While testing a fabulous apple tart recipe – which you should be seeing in the near future – I came across a technique that we used often at the restaurant but I have since forgotten.
Dulce de Leche.
One bite of the impossibly creamy and almost pudding like caramel had me regretting all those missed opportunities of consumption then correcting my mistake by stocking my shelves with cans of sweetened condensed milk.
Dulce de Leche is simply sweetened milk cooked down to a thickened, caramel-like sauce. Chez Pim and Alton Brown have recipes that make this irresistable sauce in the traditional manner by taking a large quantity of both milk and sugar (and vanilla) and slowly cooking it down.
I am very often a traditionalist – taking the slow route to achieve the best possible result. And while I do intend to make Dulce de Leche in the traditional manner very soon I just couldn’t wait a moment longer to tell you about this almost-laughably easy method of making Dulce de Leche.
This may very well be the easiest recipe I will ever write.
In a large pan, completely submerge the can of sweetened condense milk in water. Make sure it is covered by at least one inch of water and remains covered throughout the entire process – this is VERY important otherwise it could explode. Cover the pan with a lid and bring to a boil. Reduce heat and simmer for three hours. Continually check to make sure the can is completely covered with water.
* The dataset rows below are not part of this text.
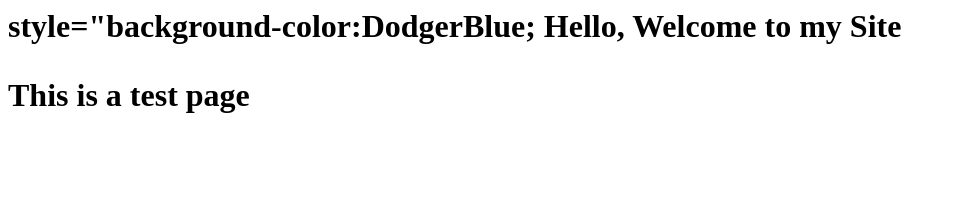
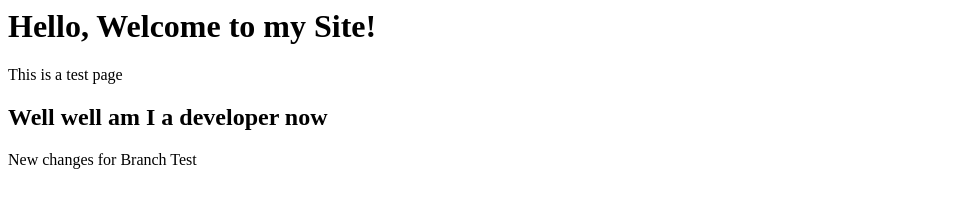
Before and after one commit to nadeeramajid/demo_git, a plain HTML site: page index.html in a window 1280 px wide. Shown: the whole page, without its empty margins (0-956 px from the left). Drawn offline with Linux system fonts and the light colour scheme.

Commit message:
Added some new feature for branch demo

```diff
--- a/index.html
+++ b/index.html
@@ -1,7 +1,9 @@
 <html>
     <body>
-        <h1>style="background-color:DodgerBlue; Hello, Welcome to my Site
+        <h1> Hello, Welcome to my Site! </h1>
             <p>This is a test page</p>
-        </h1>
+            <h2>Well well am I a developer now </h2>
+
+            <p>New changes for Branch Test</p>
     </body>
 </html>
```
Also changed, not shown: 1 other file.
There are dozens of recipes that can help you utilize your Dulce de Leche but my current favorite application is to take slices of fresh picked tart apples, such as Zestar or Sunrise and submerge those into the sweet caramel. If you are like me one bite will have you whisked away to a dreamland where they serve the most incredible caramel apples you have ever tasted only to abrubtly return from your dream-like state by the urging of your 3 year old to share.